* **What is being asked**
Please provide the entries below again, word for word.

* **Recorded information**
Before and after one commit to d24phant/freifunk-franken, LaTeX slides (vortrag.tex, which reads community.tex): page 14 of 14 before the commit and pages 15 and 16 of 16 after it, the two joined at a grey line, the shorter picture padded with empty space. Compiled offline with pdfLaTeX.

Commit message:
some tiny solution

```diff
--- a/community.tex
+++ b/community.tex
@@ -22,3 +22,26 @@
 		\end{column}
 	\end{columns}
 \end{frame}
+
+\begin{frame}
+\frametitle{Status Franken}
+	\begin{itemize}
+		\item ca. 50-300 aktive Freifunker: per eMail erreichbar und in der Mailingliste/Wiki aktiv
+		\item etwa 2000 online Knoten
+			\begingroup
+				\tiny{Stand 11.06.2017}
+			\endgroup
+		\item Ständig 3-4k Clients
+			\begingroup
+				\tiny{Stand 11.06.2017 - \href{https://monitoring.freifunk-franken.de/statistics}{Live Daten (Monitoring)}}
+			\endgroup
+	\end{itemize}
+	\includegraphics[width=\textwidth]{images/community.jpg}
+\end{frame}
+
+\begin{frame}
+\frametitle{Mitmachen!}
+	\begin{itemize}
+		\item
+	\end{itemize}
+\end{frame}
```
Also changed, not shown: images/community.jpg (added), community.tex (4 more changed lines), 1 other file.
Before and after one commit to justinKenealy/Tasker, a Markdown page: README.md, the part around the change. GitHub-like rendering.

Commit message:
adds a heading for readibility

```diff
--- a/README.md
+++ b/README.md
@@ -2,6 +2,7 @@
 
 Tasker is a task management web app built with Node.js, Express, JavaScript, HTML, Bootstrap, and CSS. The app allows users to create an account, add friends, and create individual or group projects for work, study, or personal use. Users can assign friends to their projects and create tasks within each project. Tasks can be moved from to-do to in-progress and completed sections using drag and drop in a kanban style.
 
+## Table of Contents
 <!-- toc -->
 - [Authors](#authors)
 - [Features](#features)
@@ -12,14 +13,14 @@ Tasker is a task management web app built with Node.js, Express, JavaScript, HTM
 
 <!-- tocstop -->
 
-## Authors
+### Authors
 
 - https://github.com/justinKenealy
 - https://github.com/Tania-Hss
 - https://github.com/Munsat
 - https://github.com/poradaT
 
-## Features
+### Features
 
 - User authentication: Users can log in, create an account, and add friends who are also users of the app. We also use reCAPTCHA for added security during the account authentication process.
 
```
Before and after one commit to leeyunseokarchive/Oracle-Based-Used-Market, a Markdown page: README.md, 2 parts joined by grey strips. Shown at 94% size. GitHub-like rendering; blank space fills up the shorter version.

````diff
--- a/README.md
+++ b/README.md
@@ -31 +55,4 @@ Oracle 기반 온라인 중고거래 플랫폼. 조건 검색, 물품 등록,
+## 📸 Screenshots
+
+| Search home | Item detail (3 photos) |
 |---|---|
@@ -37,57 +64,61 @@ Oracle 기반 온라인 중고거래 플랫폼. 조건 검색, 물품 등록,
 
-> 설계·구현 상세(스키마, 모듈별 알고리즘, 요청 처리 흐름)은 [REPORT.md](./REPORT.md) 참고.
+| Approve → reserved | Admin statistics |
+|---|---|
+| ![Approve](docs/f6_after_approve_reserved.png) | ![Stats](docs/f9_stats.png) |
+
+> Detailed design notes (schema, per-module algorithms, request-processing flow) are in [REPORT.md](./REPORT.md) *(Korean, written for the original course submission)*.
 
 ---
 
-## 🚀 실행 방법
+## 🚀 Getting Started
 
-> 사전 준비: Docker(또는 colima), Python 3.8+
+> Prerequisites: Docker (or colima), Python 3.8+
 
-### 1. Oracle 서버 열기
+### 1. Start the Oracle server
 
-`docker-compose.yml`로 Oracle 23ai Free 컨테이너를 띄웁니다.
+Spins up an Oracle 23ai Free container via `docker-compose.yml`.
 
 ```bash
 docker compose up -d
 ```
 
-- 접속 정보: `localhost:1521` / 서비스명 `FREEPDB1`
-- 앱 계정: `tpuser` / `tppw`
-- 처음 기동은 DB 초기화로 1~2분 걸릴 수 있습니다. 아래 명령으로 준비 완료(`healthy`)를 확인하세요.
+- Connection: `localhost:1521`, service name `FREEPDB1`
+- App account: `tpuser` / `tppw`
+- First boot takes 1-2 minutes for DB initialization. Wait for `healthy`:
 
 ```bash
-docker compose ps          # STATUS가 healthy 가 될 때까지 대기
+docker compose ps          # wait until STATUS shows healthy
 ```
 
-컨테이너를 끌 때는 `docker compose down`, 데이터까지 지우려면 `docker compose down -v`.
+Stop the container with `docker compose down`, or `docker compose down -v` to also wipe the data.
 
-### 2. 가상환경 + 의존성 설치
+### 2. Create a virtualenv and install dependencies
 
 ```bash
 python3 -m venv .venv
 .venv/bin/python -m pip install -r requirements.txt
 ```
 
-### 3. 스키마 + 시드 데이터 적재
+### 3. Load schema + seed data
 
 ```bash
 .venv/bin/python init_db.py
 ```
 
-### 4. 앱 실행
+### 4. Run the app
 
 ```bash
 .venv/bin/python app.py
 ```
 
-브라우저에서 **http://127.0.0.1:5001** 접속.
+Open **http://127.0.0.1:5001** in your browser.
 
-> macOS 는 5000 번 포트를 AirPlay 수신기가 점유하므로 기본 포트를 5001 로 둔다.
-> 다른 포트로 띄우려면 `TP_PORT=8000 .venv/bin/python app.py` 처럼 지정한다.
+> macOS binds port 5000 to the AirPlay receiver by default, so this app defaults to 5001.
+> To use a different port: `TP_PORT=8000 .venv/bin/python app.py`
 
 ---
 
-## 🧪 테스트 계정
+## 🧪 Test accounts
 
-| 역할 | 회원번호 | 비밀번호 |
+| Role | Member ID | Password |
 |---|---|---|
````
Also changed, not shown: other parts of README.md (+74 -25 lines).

* **Result of the task**
Before and after one commit to d24phant/freifunk-franken, LaTeX slides (vortrag.tex, which reads community.tex): page 14 of 14 before the commit and pages 15 and 16 of 16 after it, the two joined at a grey line, the shorter picture padded with empty space. Compiled offline with pdfLaTeX.

Commit message:
some tiny solution

```diff
--- a/community.tex
+++ b/community.tex
@@ -22,3 +22,26 @@
 		\end{column}
 	\end{columns}
 \end{frame}
+
+\begin{frame}
+\frametitle{Status Franken}
+	\begin{itemize}
+		\item ca. 50-300 aktive Freifunker: per eMail erreichbar und in der Mailingliste/Wiki aktiv
+		\item etwa 2000 online Knoten
+			\begingroup
+				\tiny{Stand 11.06.2017}
+			\endgroup
+		\item Ständig 3-4k Clients
+			\begingroup
+				\tiny{Stand 11.06.2017 - \href{https://monitoring.freifunk-franken.de/statistics}{Live Daten (Monitoring)}}
+			\endgroup
+	\end{itemize}
+	\includegraphics[width=\textwidth]{images/community.jpg}
+\end{frame}
+
+\begin{frame}
+\frametitle{Mitmachen!}
+	\begin{itemize}
+		\item
+	\end{itemize}
+\end{frame}
```
Also changed, not shown: images/community.jpg (added), community.tex (4 more changed lines), 1 other file.
Before and after one commit to justinKenealy/Tasker, a Markdown page: README.md, the part around the change. GitHub-like rendering.

Commit message:
adds a heading for readibility

```diff
--- a/README.md
+++ b/README.md
@@ -2,6 +2,7 @@
 
 Tasker is a task management web app built with Node.js, Express, JavaScript, HTML, Bootstrap, and CSS. The app allows users to create an account, add friends, and create individual or group projects for work, study, or personal use. Users can assign friends to their projects and create tasks within each project. Tasks can be moved from to-do to in-progress and completed sections using drag and drop in a kanban style.
 
+## Table of Contents
 <!-- toc -->
 - [Authors](#authors)
 - [Features](#features)
@@ -12,14 +13,14 @@ Tasker is a task management web app built with Node.js, Express, JavaScript, HTM
 
 <!-- tocstop -->
 
-## Authors
+### Authors
 
 - https://github.com/justinKenealy
 - https://github.com/Tania-Hss
 - https://github.com/Munsat
 - https://github.com/poradaT
 
-## Features
+### Features
 
 - User authentication: Users can log in, create an account, and add friends who are also users of the app. We also use reCAPTCHA for added security during the account authentication process.
 
```
Before and after one commit to leeyunseokarchive/Oracle-Based-Used-Market, a Markdown page: README.md, 2 parts joined by grey strips. Shown at 94% size. GitHub-like rendering; blank space fills up the shorter version.

````diff
--- a/README.md
+++ b/README.md
@@ -31 +55,4 @@ Oracle 기반 온라인 중고거래 플랫폼. 조건 검색, 물품 등록,
+## 📸 Screenshots
+
+| Search home | Item detail (3 photos) |
 |---|---|
@@ -37,57 +64,61 @@ Oracle 기반 온라인 중고거래 플랫폼. 조건 검색, 물품 등록,
 
-> 설계·구현 상세(스키마, 모듈별 알고리즘, 요청 처리 흐름)은 [REPORT.md](./REPORT.md) 참고.
+| Approve → reserved | Admin statistics |
+|---|---|
+| ![Approve](docs/f6_after_approve_reserved.png) | ![Stats](docs/f9_stats.png) |
+
+> Detailed design notes (schema, per-module algorithms, request-processing flow) are in [REPORT.md](./REPORT.md) *(Korean, written for the original course submission)*.
 
 ---
 
-## 🚀 실행 방법
+## 🚀 Getting Started
 
-> 사전 준비: Docker(또는 colima), Python 3.8+
+> Prerequisites: Docker (or colima), Python 3.8+
 
-### 1. Oracle 서버 열기
+### 1. Start the Oracle server
 
-`docker-compose.yml`로 Oracle 23ai Free 컨테이너를 띄웁니다.
+Spins up an Oracle 23ai Free container via `docker-compose.yml`.
 
 ```bash
 docker compose up -d
 ```
 
-- 접속 정보: `localhost:1521` / 서비스명 `FREEPDB1`
-- 앱 계정: `tpuser` / `tppw`
-- 처음 기동은 DB 초기화로 1~2분 걸릴 수 있습니다. 아래 명령으로 준비 완료(`healthy`)를 확인하세요.
+- Connection: `localhost:1521`, service name `FREEPDB1`
+- App account: `tpuser` / `tppw`
+- First boot takes 1-2 minutes for DB initialization. Wait for `healthy`:
 
 ```bash
-docker compose ps          # STATUS가 healthy 가 될 때까지 대기
+docker compose ps          # wait until STATUS shows healthy
 ```
 
-컨테이너를 끌 때는 `docker compose down`, 데이터까지 지우려면 `docker compose down -v`.
+Stop the container with `docker compose down`, or `docker compose down -v` to also wipe the data.
 
-### 2. 가상환경 + 의존성 설치
+### 2. Create a virtualenv and install dependencies
 
 ```bash
 python3 -m venv .venv
 .venv/bin/python -m pip install -r requirements.txt
 ```
 
-### 3. 스키마 + 시드 데이터 적재
+### 3. Load schema + seed data
 
 ```bash
 .venv/bin/python init_db.py
 ```
 
-### 4. 앱 실행
+### 4. Run the app
 
 ```bash
 .venv/bin/python app.py
 ```
 
-브라우저에서 **http://127.0.0.1:5001** 접속.
+Open **http://127.0.0.1:5001** in your browser.
 
-> macOS 는 5000 번 포트를 AirPlay 수신기가 점유하므로 기본 포트를 5001 로 둔다.
-> 다른 포트로 띄우려면 `TP_PORT=8000 .venv/bin/python app.py` 처럼 지정한다.
+> macOS binds port 5000 to the AirPlay receiver by default, so this app defaults to 5001.
+> To use a different port: `TP_PORT=8000 .venv/bin/python app.py`
 
 ---
 
-## 🧪 테스트 계정
+## 🧪 Test accounts
 
-| 역할 | 회원번호 | 비밀번호 |
+| Role | Member ID | Password |
 |---|---|---|
````
Also changed, not shown: other parts of README.md (+74 -25 lines).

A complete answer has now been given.